Some markets are very internet savvy and have at least one email address they check regularly. Other markets may have a significant number of people with no email or who check it infrequently — but they have cellphones and can receive text messages.
Some people check their social media more often than their email.
Once you know how your ideal customer wants to be contacted, you need to setup your system.
For email, I recommend an online email marketing solution. I've used all of the ones I'm mentioning below, but am favoring ConvertKit.
I use this email marketing software to manage all my mailing lists. I love their subscriber-based approach which means that I only pay once, even if a subscriber is on multiple lists. ConvertKit also has better automation tools than some of the other solutions and includes split-testing of email subject lines. It's easy to use, also. They also have a free version up to 300 subscribers.

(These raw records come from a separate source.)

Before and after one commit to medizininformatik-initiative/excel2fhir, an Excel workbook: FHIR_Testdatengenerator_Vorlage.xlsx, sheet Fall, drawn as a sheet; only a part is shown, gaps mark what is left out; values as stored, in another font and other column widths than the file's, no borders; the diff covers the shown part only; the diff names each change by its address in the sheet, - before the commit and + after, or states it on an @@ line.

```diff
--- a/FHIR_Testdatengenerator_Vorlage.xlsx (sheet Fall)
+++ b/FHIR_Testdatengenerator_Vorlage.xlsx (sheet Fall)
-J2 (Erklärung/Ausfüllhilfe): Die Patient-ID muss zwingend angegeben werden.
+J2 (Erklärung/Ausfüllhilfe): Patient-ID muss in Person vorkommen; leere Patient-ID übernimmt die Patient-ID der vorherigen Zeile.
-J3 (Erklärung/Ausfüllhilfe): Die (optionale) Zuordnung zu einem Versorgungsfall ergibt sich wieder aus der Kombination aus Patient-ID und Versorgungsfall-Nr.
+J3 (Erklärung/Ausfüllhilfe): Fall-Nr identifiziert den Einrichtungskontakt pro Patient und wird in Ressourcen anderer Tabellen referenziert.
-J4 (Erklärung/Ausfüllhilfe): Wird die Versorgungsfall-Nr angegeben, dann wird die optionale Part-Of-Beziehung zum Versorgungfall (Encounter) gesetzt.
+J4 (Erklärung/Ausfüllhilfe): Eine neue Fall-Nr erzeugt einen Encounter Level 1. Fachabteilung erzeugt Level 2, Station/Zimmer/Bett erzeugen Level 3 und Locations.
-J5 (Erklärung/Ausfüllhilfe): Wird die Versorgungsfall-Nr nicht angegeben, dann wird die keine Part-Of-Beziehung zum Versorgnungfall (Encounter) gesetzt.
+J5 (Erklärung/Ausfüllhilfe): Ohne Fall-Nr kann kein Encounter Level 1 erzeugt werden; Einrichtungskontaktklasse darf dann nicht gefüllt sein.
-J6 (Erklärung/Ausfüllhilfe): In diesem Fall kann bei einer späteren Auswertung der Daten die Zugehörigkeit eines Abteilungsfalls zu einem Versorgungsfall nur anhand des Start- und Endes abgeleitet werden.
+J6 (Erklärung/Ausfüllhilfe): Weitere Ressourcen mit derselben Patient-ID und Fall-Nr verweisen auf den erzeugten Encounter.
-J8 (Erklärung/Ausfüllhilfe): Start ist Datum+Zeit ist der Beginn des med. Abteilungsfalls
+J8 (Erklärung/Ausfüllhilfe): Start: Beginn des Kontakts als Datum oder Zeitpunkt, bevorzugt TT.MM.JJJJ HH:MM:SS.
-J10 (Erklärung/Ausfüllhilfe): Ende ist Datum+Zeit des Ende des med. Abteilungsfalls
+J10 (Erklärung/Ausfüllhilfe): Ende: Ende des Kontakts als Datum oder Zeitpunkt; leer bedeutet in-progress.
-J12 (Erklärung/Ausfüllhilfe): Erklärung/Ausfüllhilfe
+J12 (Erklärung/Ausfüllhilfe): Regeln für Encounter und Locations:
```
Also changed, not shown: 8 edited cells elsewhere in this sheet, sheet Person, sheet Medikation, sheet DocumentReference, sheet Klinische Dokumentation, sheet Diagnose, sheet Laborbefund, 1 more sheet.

I started out using Aweber for my first mailing lists almost two decades ago, but have not worked with them in several years. They've been around forever and have maintained great deliverability. However, unlike ConvertKit, they are more list-centric, which means that if a customer signs up for more than one of your mailing lists, you could end up paying for that person more than once. They also don't allow split testing of subject lines. Aweber has a free version up to 500 subscribers.
I use Mailchimp on a very small list I run and I know several teachers who use it for small projects they manage. I understand why because their email design interface is very easy to use. They also offer more than 100 email templates you can use. However, since I only send plain text emails (with just a logo or images added to in some cases), I don't need fancy templates. MailChimp has a free version for up to 2,000 contacts.